- **What to work on**
Take from the listing each line that has the string "QLabel".

- **Data supplied**
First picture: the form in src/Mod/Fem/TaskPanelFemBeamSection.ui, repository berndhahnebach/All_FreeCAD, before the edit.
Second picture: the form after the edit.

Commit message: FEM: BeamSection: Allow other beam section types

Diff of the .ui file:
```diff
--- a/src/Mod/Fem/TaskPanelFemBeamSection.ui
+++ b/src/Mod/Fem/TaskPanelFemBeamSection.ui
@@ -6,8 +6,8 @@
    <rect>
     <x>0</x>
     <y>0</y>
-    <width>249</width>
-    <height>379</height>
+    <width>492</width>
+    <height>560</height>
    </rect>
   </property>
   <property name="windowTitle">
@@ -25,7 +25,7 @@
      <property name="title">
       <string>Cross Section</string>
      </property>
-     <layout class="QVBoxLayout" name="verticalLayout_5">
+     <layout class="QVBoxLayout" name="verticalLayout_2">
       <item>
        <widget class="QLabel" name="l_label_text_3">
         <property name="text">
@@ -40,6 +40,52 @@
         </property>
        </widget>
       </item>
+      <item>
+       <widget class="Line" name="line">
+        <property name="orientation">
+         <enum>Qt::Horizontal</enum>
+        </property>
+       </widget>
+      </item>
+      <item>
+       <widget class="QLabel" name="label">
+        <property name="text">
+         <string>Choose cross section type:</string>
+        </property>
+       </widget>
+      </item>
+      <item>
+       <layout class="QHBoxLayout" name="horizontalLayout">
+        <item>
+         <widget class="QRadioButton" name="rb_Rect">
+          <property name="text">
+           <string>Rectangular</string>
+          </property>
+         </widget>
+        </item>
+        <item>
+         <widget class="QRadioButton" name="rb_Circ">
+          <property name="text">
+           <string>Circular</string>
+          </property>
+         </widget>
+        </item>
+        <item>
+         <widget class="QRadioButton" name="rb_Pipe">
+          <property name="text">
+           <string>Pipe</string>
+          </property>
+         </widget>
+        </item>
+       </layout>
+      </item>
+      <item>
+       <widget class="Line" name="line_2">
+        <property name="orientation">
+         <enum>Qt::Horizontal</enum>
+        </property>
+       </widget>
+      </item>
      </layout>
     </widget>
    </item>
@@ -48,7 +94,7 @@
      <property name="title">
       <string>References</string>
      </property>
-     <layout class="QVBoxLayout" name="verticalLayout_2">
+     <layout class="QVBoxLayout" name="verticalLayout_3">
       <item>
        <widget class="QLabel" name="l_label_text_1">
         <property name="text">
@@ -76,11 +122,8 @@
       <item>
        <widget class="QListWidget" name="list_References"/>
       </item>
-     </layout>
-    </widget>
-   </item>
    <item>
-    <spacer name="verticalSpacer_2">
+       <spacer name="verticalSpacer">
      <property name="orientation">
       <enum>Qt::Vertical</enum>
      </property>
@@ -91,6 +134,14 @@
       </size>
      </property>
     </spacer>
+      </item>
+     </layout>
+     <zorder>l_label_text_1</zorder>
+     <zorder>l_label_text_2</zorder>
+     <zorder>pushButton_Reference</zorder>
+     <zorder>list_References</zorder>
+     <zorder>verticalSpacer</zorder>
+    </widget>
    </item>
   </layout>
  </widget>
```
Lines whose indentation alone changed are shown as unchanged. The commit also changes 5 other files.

- **Completed task**
        <widget class="QLabel" name="l_label_text_3">
+       <widget class="QLabel" name="label">
        <widget class="QLabel" name="l_label_text_1">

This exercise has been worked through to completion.